How many times do you get a solution that doesn’t address the actual problem? Today we’re talking about a series of situations where communication has broken down. A skilled facilitator can get you a good solution that solves the underlying problem.
Diversity Training Doesn’t Work – Peter Bregman – Harvard Business Review. The article suggests that communications training is a better idea, which is really what the skills are. Note that the article comments reflect the divisive nature of the conversation. The symptom is that there is legal action because someone “felt misunderstood, mistreated, or disrespected”.
Last fall, the people who attended Connecting Coffee talked about how some of their volunteers didn’t understand how poverty manifests in the families the volunteers are trying to help. What does that mean? It means a lawyer doesn’t understand why his pro bono client’s phone is working one day and turned off the next. It means an unemployed woman gets 10 suits from an office of caring people, but what she really needs are tokens to get to and from interviews and daycare for her kids.
We also call this “cultural competency”. Is it the same thing as diversity training? Well yes, sort of. The curriculum is different, but we’re trying to get people to walk in someone else’s shoes.
The other day I heard about an agency looking for sample policies that describe when staff can and cannot contact board members with complaints. Sounds to me like they need to figure out where the Executive Director is in this scenario and why the board and the staff are trying to build and burn communication paths around the Executive Director.
Just like in the Harvard Business review article, communication training can go a long way.
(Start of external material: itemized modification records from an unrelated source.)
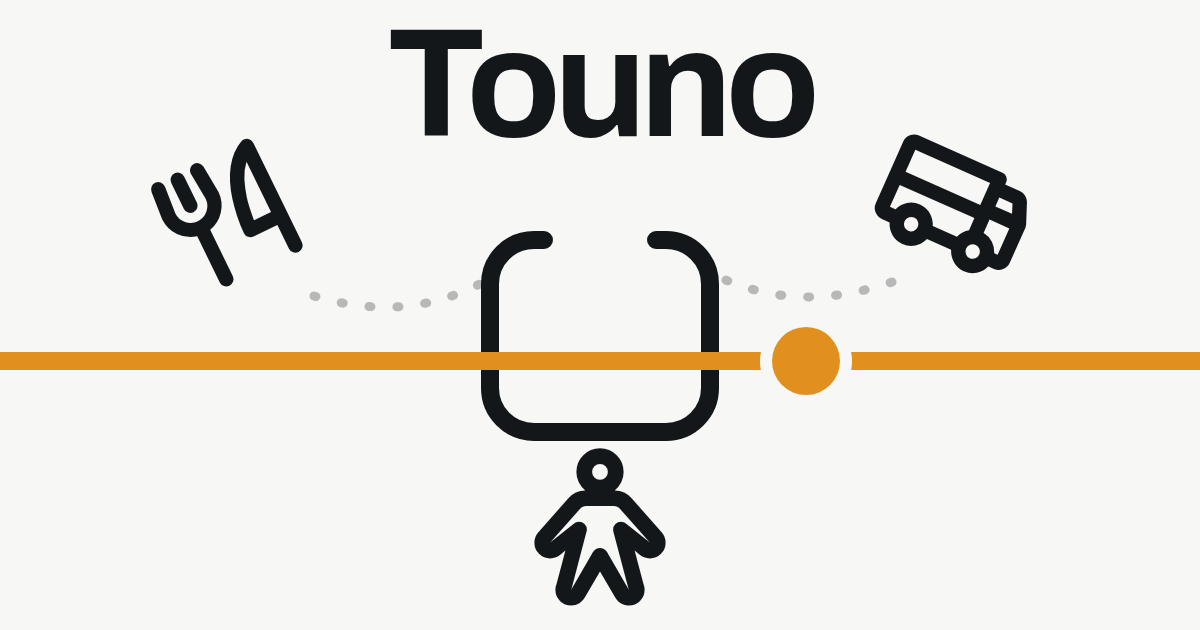
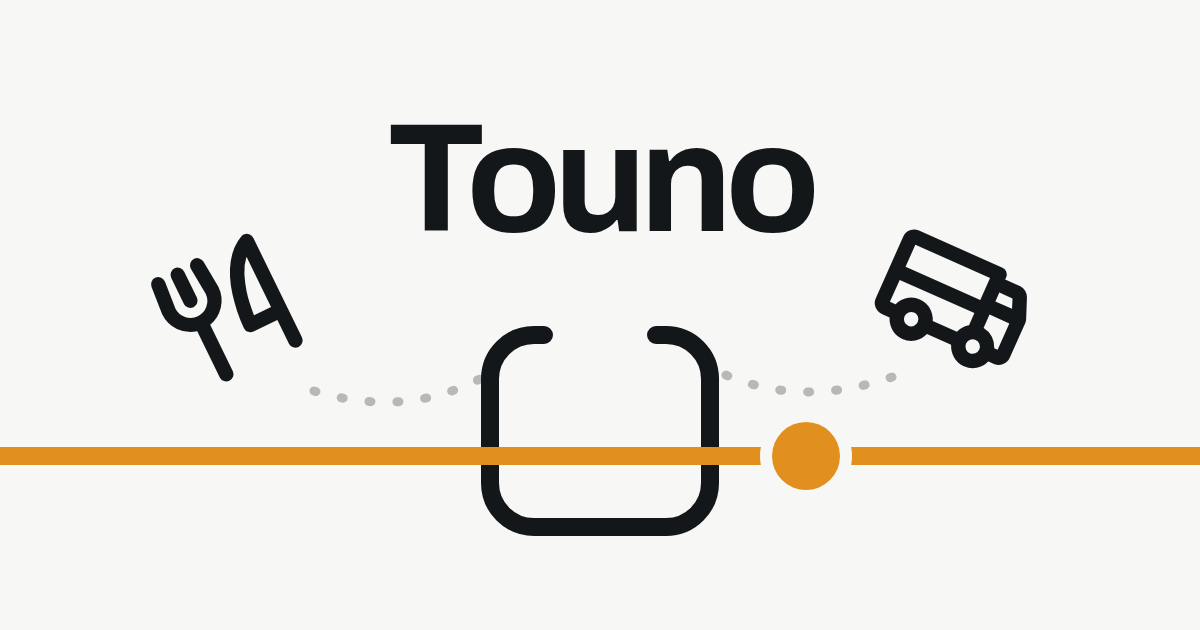
Drop the person from the card and recentre what is left
The card's fourth glyph goes, and with it the `.person` rule that placed it.
Removing it alone would have left the composition in the top two thirds with
a blank third under it, so everything else moves down 95px — wordmark,
cutlery, truck, both dotted trails, the parcel mark, the orange line and its
dot. Nothing changed size or angle; the whole drawing just sits in the middle
of the 1.91:1 frame again.

The README's reason for the card was stale. It said the most-shared Touno
link is `touno.bo/seguimiento/ty-4471`, and public parcel tracking was
retired — one page per sucursal is what replaced it as the indexable
surface. It names a sucursal's own URL now, and says in a line what it used
to say, so the next reader does not go looking for a route that is gone.

Claude-Session: https://claude.ai/code/session_01ADv4vnqsJ2c5AtJPo5AAE3

diff --git a/design/og/card.html b/design/og/card.html
@@ -44,12 +44,12 @@
       }
       .falling--food {
         left: 150px;
-        top: 138px;
+        top: 233px;
         transform: rotate(-26deg);
       }
       .falling--truck {
         left: 876px;
-        top: 124px;
+        top: 219px;
         transform: rotate(24deg);
       }
 
@@ -60,23 +60,11 @@
         z-index: 3;
       }
 
-      .person {
-        position: absolute;
-        left: 0;
-        right: 0;
-        top: 446px;
-        text-align: center;
-        font-size: 168px;
-        line-height: 1;
-        color: #14171a;
-        z-index: 4;
-      }
-
       .wordmark {
         position: absolute;
         left: 0;
         right: 0;
-        top: 8px;
+        top: 103px;
         text-align: center;
         font-size: 154px;
         font-weight: 700;
@@ -98,8 +86,8 @@
           stroke-linecap="round"
           stroke-dasharray="2 26"
         >
-          <path d="M 314 296 Q 440 334 538 242" />
-          <path d="M 892 282 Q 764 326 662 240" />
+          <path d="M 314 391 Q 440 429 538 337" />
+          <path d="M 892 377 Q 764 421 662 335" />
         </g>
       </svg>
 
@@ -108,18 +96,17 @@
 
       <svg class="layer art" viewBox="0 0 1200 630" xmlns="http://www.w3.org/2000/svg">
         <path
-          d="M 544 240 H 534 A 44 44 0 0 0 490 284 V 388 A 44 44 0 0 0 534 432 H 666 A 44 44 0 0 0 710 388 V 284 A 44 44 0 0 0 666 240 H 656"
+          d="M 544 335 H 534 A 44 44 0 0 0 490 379 V 483 A 44 44 0 0 0 534 527 H 666 A 44 44 0 0 0 710 483 V 379 A 44 44 0 0 0 666 335 H 656"
           fill="#f7f7f6"
           stroke="#14171a"
           stroke-width="18"
           stroke-linecap="round"
         />
-        <rect x="0" y="352" width="1200" height="18" fill="#e1901f" />
-        <circle cx="806" cy="361" r="46" fill="#f7f7f6" />
-        <circle cx="806" cy="361" r="34" fill="#e1901f" />
+        <rect x="0" y="447" width="1200" height="18" fill="#e1901f" />
+        <circle cx="806" cy="456" r="46" fill="#f7f7f6" />
+        <circle cx="806" cy="456" r="34" fill="#e1901f" />
       </svg>
 
-      <i class="person ph-bold ph-person"></i>
       <p class="wordmark">Touno</p>
     </div>
   </body>

diff --git a/public/og/README.md b/public/og/README.md
@@ -7,8 +7,13 @@ WhatsApp, Telegram, Facebook, X, Slack or iMessage. It is declared once, as `SIT
 drop the image and render the link as plain text.
 
 It matters more here than on an ordinary site, because the most-shared Touno link is not the
-landing page: it is `touno.bo/seguimiento/ty-4471`, which a seller copies from the shipment detail
-and sends to their buyer. That preview is the first time the recipient meets the brand.
+landing page: it is a sucursal's own, `touno.bo/restaurantes/pollos-copacabana/miraflores`, which
+a branch sends to its customers and a buyer forwards to whoever is eating with them. That preview
+is the first time the recipient meets the brand.
+
+**It used to say `touno.bo/seguimiento/ty-4471`.** Public parcel tracking was retired, and one page
+per sucursal is what replaced it as the indexable surface — so the link this card is drawn for
+changed with it.
 
 The source is `design/og/card.html`, drawn from the same parts the app uses — Archivo, the
 Phosphor bold glyphs and the identity's three colours — so the mark on the card and the mark in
A facilitator will be an outsider who can look at the symptoms without emotional or reactionary response. This person will also recommend solutions for the problem — not just the symptom.